In addition to smog, tons of other pollutants such as sulfur oxides (SOX), particulate matter (PM), carbon monoxide (CO), hydrogen sulfide (H2S), and other chemicals are added to the air we breathe every day. See related article, Who contributes the most air pollution in the Valley – five surprising answers.)
Both California and the federal government have set ambient air quality targets, or standards, for the maximum amounts of pollutants that can be present in order to ensure that the air we breathe is healthy. Although significant progress has been made, both Los Angeles and the San Joaquin Valley have a long way to go to meet those standards.
As the attached video shows, air pollution can cause a variety of health problems. It has been associated with heart disease, respiratory illnesses such as asthma, and other maladies. A list of some of those effects is shown below:
- Irritation of mucous membranes
- Coughing and wheezing
- Chest pain and tightness
- Dry throat
Here in Bakersfield and the San Joaquin Valley, there are 4 agencies responsible for regulating sources of air pollution:
San Joaquin Valley Air Pollution Control District (SJVAPCD)
Eastern Kern Air Pollution Control District (EKAPCD)
California Air Resources Board (ARB)
U.S. Environmental Protection Agency (EPA)

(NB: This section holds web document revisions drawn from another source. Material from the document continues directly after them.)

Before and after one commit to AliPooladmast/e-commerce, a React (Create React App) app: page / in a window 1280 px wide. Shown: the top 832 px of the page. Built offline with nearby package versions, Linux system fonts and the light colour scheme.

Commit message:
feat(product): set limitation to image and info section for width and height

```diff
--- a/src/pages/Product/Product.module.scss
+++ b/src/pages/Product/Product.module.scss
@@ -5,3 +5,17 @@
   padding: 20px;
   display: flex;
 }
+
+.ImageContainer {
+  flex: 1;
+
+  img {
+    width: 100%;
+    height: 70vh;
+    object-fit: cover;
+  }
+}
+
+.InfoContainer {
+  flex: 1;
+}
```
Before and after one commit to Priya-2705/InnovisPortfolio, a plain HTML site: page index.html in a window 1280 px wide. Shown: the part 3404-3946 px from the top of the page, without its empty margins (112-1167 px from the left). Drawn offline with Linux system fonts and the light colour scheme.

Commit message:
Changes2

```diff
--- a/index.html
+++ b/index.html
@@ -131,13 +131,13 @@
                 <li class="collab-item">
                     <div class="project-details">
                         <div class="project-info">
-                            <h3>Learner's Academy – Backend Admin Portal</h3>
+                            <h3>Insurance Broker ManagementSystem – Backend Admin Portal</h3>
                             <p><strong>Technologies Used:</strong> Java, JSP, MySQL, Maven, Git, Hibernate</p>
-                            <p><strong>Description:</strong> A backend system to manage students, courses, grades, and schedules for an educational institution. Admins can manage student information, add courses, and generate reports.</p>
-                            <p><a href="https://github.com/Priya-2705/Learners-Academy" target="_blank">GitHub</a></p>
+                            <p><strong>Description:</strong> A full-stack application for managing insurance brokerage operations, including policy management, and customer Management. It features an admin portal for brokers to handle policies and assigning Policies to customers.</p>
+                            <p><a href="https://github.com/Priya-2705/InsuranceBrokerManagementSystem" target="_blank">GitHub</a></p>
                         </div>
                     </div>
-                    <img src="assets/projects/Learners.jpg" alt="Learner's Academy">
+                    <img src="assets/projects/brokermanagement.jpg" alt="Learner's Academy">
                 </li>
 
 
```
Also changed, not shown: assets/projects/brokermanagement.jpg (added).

The first two mainly focus on stationary sources of air pollution, ARB on mobile sources, and EPA on sources of all types. ARB’s regulations are as stringent, if not moreso, than EPA’s regulations and the same can be said for many of the SJVAPCD and EKAPCD regulations.
All of the above agencies have further information about the health effects of air pollution and can be found at the following links:
Suggested further reading:
EPA survey shows $384 billion needed for aging drinking water infrastructure
ARB claims diesel engine controls reducing climate change impact in California